Friday, May 02, 2003

"The emancipation of the working class must be the work of the workers themselves," Flora Tristan, 1843 

As my friend Suzi would say, these Argentinian women are the balls! (from the Globe and Mail):

"In Buenos Aires, every week brings news of a new occupation: a four-star hotel now run by its cleaning staff, a supermarket taken over by its clerks, a regional airline about to be turned into a co-operative by the pilots and attendants. In small Trotskyist journals around the world, Argentina's occupied factories, where the workers have seized the means of production, are giddily hailed as the dawn of a socialist utopia. In large business magazines such as The Economist, they are ominously described as a threat to the sacred principle of private property. The truth lies in between.

At Brukman, for instance, the means of production weren't seized -- they were simply picked up after they had been abandoned by their legal owners. The factory had been in decline for several years, and debts to utility companies were piling up. The seamstresses had seen their salaries slashed from 100 pesos a week to two pesos -- not enough for bus fare.

On Dec. 18, the workers decided it was time to demand a travel allowance. The owners, pleading poverty, told the workers to wait at the factory while they looked for the money. "We waited until night," Ms. Martinez says. "No one came."

After getting the keys from the doorman, Ms. Martinez and the other workers slept at the factory. They have been running it every since.
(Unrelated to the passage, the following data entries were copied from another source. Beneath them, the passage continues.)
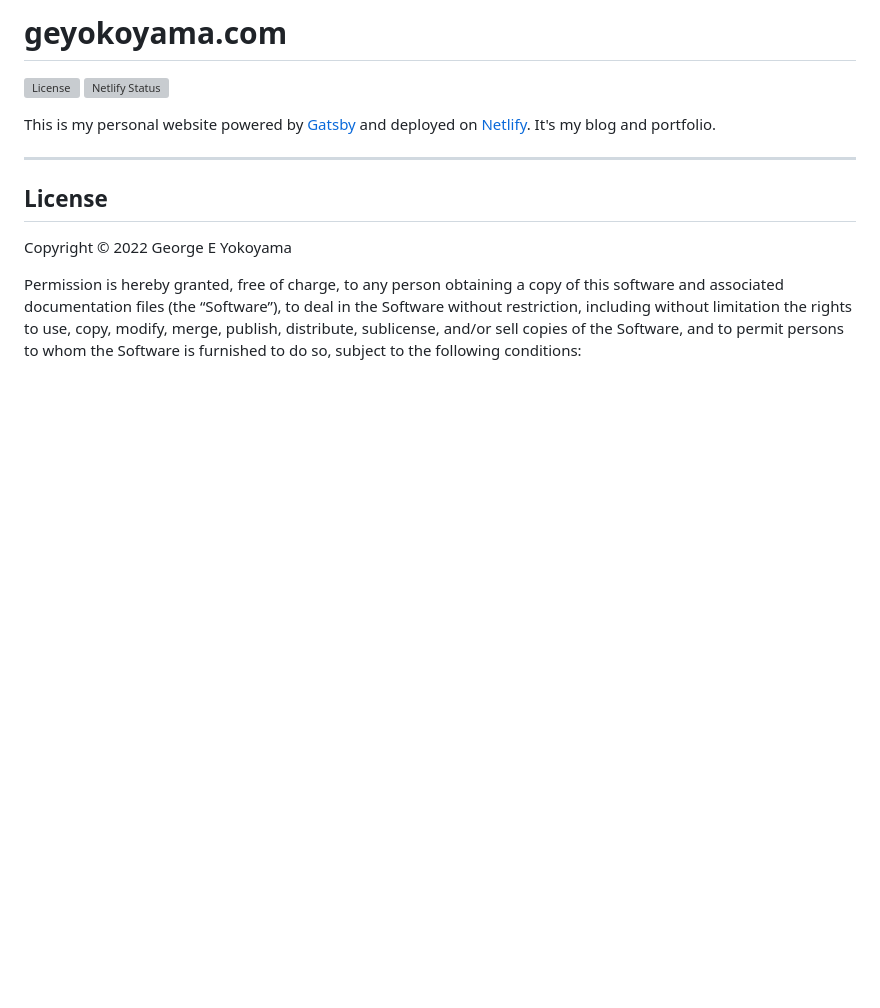
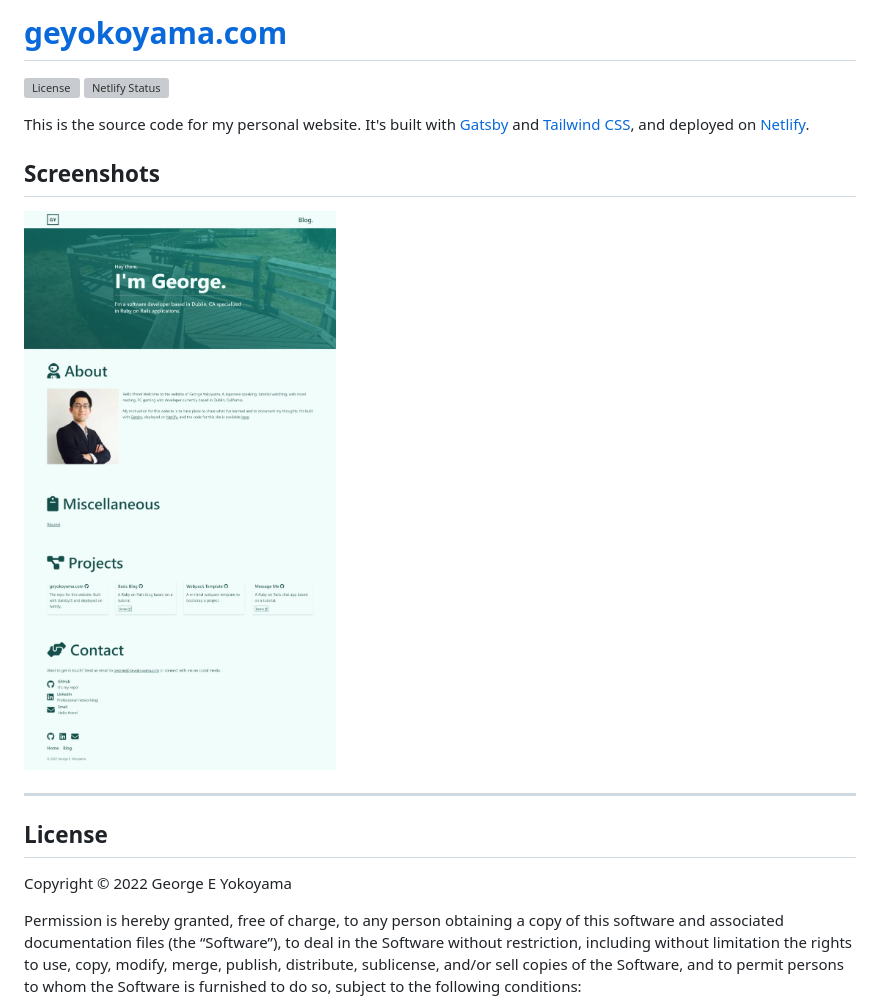
Before and after one commit to geyokoyama/geyokoyama.com, a Markdown page: README.md, the part around the change. Rendered like a GitHub page; pictures changed too: src/assets/geyokoyama_index.jpeg (added); blank space fills up the shorter version; grey boxes are pictures that could not be loaded.

```diff
--- a/README.md
+++ b/README.md
@@ -1,8 +1,12 @@
-# geyokoyama.com
+# [geyokoyama.com](geyokoyama.com)
 
 [![License](https://img.shields.io/github/license/geyokoyama/geyokoyama.com)](https://raw.githubusercontent.com/geyokoyama/geyokoyama.com/main/LICENSE) [![Netlify Status](https://api.netlify.com/api/v1/badges/b0bd7c37-0ebf-4cd7-bd30-4752763e5869/deploy-status)](https://app.netlify.com/sites/geyokoyama/deploys)
 
-This is my personal website powered by [Gatsby](https://www.gatsbyjs.com/) and deployed on [Netlify](https://www.netlify.com/). It's my blog and portfolio.
+This is the source code for my personal website. It's built with [Gatsby](https://www.gatsbyjs.com/) and [Tailwind CSS](https://tailwindcss.com/), and deployed on [Netlify](https://www.netlify.com/).
+
+## Screenshots
+
+![Screenshot of home page](./src/assets/geyokoyama_index.jpeg)
 
 ---
 
```
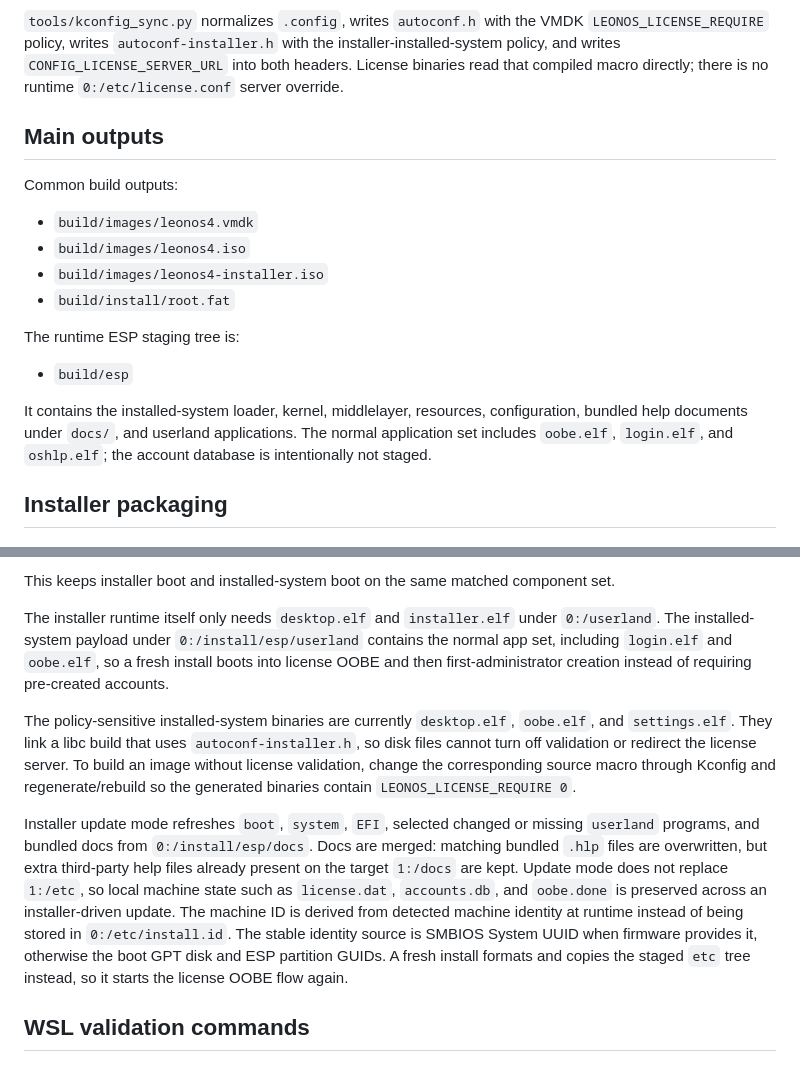
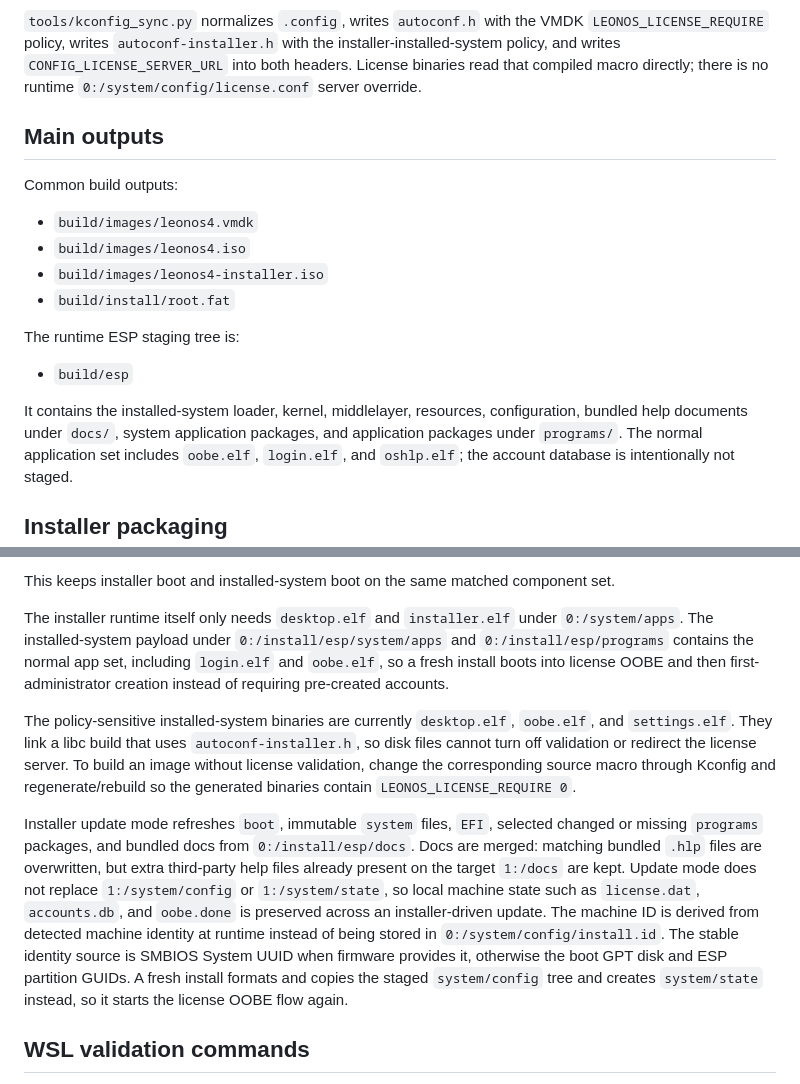
Before and after one commit to Leonmmcoset/LeonOS-4, a Markdown page: docs/BUILD_AND_INSTALLER.md, 2 parts joined by grey strips. Rendered like a GitHub page.

```diff
--- a/docs/BUILD_AND_INSTALLER.md
+++ b/docs/BUILD_AND_INSTALLER.md
@@ -33,7 +33,7 @@ userland binaries. The default is `http://127.0.0.1:30301`.
 `LEONOS_LICENSE_REQUIRE` policy, writes `autoconf-installer.h` with the
 installer-installed-system policy, and writes `CONFIG_LICENSE_SERVER_URL` into
 both headers. License binaries read that compiled macro directly; there is no
-runtime `0:/etc/license.conf` server override.
+runtime `0:/system/config/license.conf` server override.
 
 ## Main outputs
 
@@ -49,7 +49,8 @@ The runtime ESP staging tree is:
 - `build/esp`
 
 It contains the installed-system loader, kernel, middlelayer, resources,
-configuration, bundled help documents under `docs/`, and userland applications.
+configuration, bundled help documents under `docs/`, system application packages,
+and application packages under `programs/`.
 The normal application set includes `oobe.elf`, `login.elf`, and `oshlp.elf`;
 the account database is intentionally not staged.
 
@@ -78,8 +79,9 @@ This keeps installer boot and installed-system boot on the same matched
 component set.
 
 The installer runtime itself only needs `desktop.elf` and `installer.elf` under
-`0:/userland`. The installed-system payload under `0:/install/esp/userland`
-contains the normal app set, including `login.elf` and `oobe.elf`, so a fresh
+`0:/system/apps`. The installed-system payload under `0:/install/esp/system/apps`
+and `0:/install/esp/programs` contains the normal app set, including `login.elf`
+and `oobe.elf`, so a fresh
 install boots into license OOBE and then first-administrator creation instead
 of requiring pre-created accounts.
 
@@ -90,17 +92,17 @@ the license server. To build an image without license validation, change the
 corresponding source macro through Kconfig and regenerate/rebuild so the
 generated binaries contain `LEONOS_LICENSE_REQUIRE 0`.
 
-Installer update mode refreshes `boot`, `system`, `EFI`, selected changed or
-missing `userland` programs, and bundled docs from `0:/install/esp/docs`.
+Installer update mode refreshes `boot`, immutable `system` files, `EFI`, selected
+changed or missing `programs` packages, and bundled docs from `0:/install/esp/docs`.
 Docs are merged: matching bundled `.hlp` files are overwritten, but extra
 third-party help files already present on the target `1:/docs` are kept.
-Update mode does not replace `1:/etc`, so local machine state such as
+Update mode does not replace `1:/system/config` or `1:/system/state`, so local machine state such as
 `license.dat`, `accounts.db`, and `oobe.done` is preserved across an
 installer-driven update. The machine ID is derived from detected machine
-identity at runtime instead of being stored in `0:/etc/install.id`. The stable
+identity at runtime instead of being stored in `0:/system/config/install.id`. The stable
 identity source is SMBIOS System UUID when firmware provides it, otherwise the
 boot GPT disk and ESP partition GUIDs. A fresh install formats and copies the
-staged `etc` tree instead, so it starts the license OOBE flow again.
+staged `system/config` tree and creates `system/state` instead, so it starts the license OOBE flow again.
 
 ## WSL validation commands
 
```
Also changed, not shown: docs/FILESYSTEM.md (+12 -12 lines).
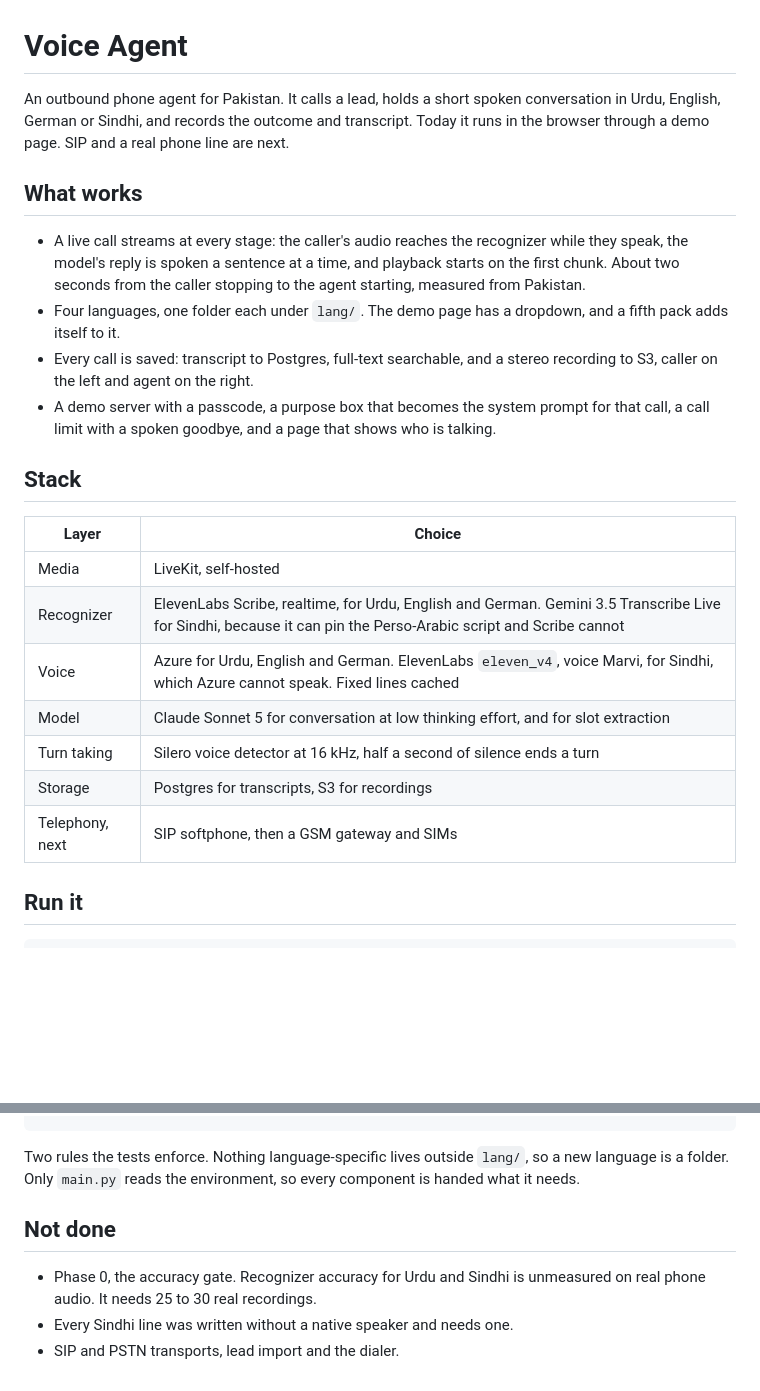
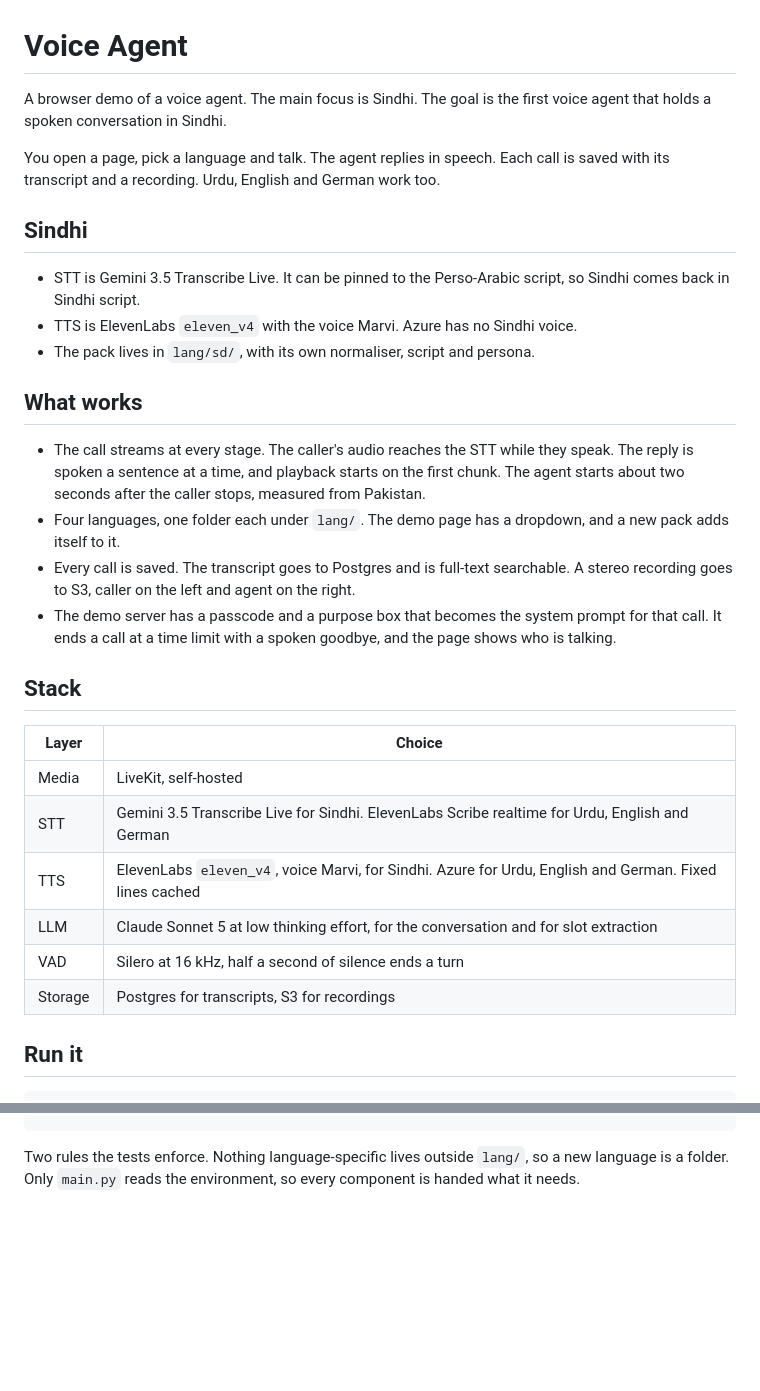
Before and after one commit to AnasYasin/voice-agent, a Markdown page: README.md, 2 parts joined by grey strips. Drawn GitHub-style; blank space fills up the shorter version.

Commit message:
README rewritten around Sindhi as a browser demo
The SIP and phone line plans and the Not done list are gone. The stack
table names STT, TTS, LLM and VAD.

```diff
--- a/README.md
+++ b/README.md
@@ -1,35 +1,45 @@
 # Voice Agent
 
-An outbound phone agent for Pakistan. It calls a lead, holds a short spoken
-conversation in Urdu, English, German or Sindhi, and records the outcome and
-transcript. Today it runs in the browser through a demo page. SIP and a real
-phone line are next.
+A browser demo of a voice agent. The main focus is Sindhi. The goal is the
+first voice agent that holds a spoken conversation in Sindhi.
+
+You open a page, pick a language and talk. The agent replies in speech. Each
+call is saved with its transcript and a recording. Urdu, English and German
+work too.
+
+## Sindhi
+
+- STT is Gemini 3.5 Transcribe Live. It can be pinned to the Perso-Arabic
+  script, so Sindhi comes back in Sindhi script.
+- TTS is ElevenLabs `eleven_v4` with the voice Marvi. Azure has no Sindhi
+  voice.
+- The pack lives in `lang/sd/`, with its own normaliser, script and persona.
 
 ## What works
 
-- A live call streams at every stage: the caller's audio reaches the recognizer
-  while they speak, the model's reply is spoken a sentence at a time, and
-  playback starts on the first chunk. About two seconds from the caller
-  stopping to the agent starting, measured from Pakistan.
+- The call streams at every stage. The caller's audio reaches the STT while
+  they speak. The reply is spoken a sentence at a time, and playback starts on
+  the first chunk. The agent starts about two seconds after the caller stops,
+  measured from Pakistan.
 - Four languages, one folder each under `lang/`. The demo page has a dropdown,
-  and a fifth pack adds itself to it.
-- Every call is saved: transcript to Postgres, full-text searchable, and a
-  stereo recording to S3, caller on the left and agent on the right.
-- A demo server with a passcode, a purpose box that becomes the system prompt
-  for that call, a call limit with a spoken goodbye, and a page that shows who
-  is talking.
+  and a new pack adds itself to it.
+- Every call is saved. The transcript goes to Postgres and is full-text
+  searchable. A stereo recording goes to S3, caller on the left and agent on
+  the right.
+- The demo server has a passcode and a purpose box that becomes the system
+  prompt for that call. It ends a call at a time limit with a spoken goodbye,
+  and the page shows who is talking.
 
 ## Stack
 
 | Layer | Choice |
 |---|---|
 | Media | LiveKit, self-hosted |
-| Recognizer | ElevenLabs Scribe, realtime, for Urdu, English and German. Gemini 3.5 Transcribe Live for Sindhi, because it can pin the Perso-Arabic script and Scribe cannot |
-| Voice | Azure for Urdu, English and German. ElevenLabs `eleven_v4`, voice Marvi, for Sindhi, which Azure cannot speak. Fixed lines cached |
-| Model | Claude Sonnet 5 for conversation at low thinking effort, and for slot extraction |
-| Turn taking | Silero voice detector at 16 kHz, half a second of silence ends a turn |
+| STT | Gemini 3.5 Transcribe Live for Sindhi. ElevenLabs Scribe realtime for Urdu, English and German |
+| TTS | ElevenLabs `eleven_v4`, voice Marvi, for Sindhi. Azure for Urdu, English and German. Fixed lines cached |
+| LLM | Claude Sonnet 5 at low thinking effort, for the conversation and for slot extraction |
+| VAD | Silero at 16 kHz, half a second of silence ends a turn |
 | Storage | Postgres for transcripts, S3 for recordings |
-| Telephony, next | SIP softphone, then a GSM gateway and SIMs |
 
 ## Run it
 
@@ -78,10 +88,3 @@ eval/           the Phase 0 accuracy harness
 Two rules the tests enforce. Nothing language-specific lives outside `lang/`,
 so a new language is a folder. Only `main.py` reads the environment, so every
 component is handed what it needs.
-
-## Not done
-
-- Phase 0, the accuracy gate. Recognizer accuracy for Urdu and Sindhi is
-  unmeasured on real phone audio. It needs 25 to 30 real recordings.
-- Every Sindhi line was written without a native speaker and needs one.
-- SIP and PSTN transports, lead import and the dialer.
```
They have paid the outstanding bills, attracted new clients and, without profits and management salaries to worry about, paid themselves steady salaries. All these decisions have been made by vote in open assemblies. "I don't know why the owners had such a hard time," Ms. Martinez says. "I don't know much about accounting, but for me it's easy: addition and subtraction."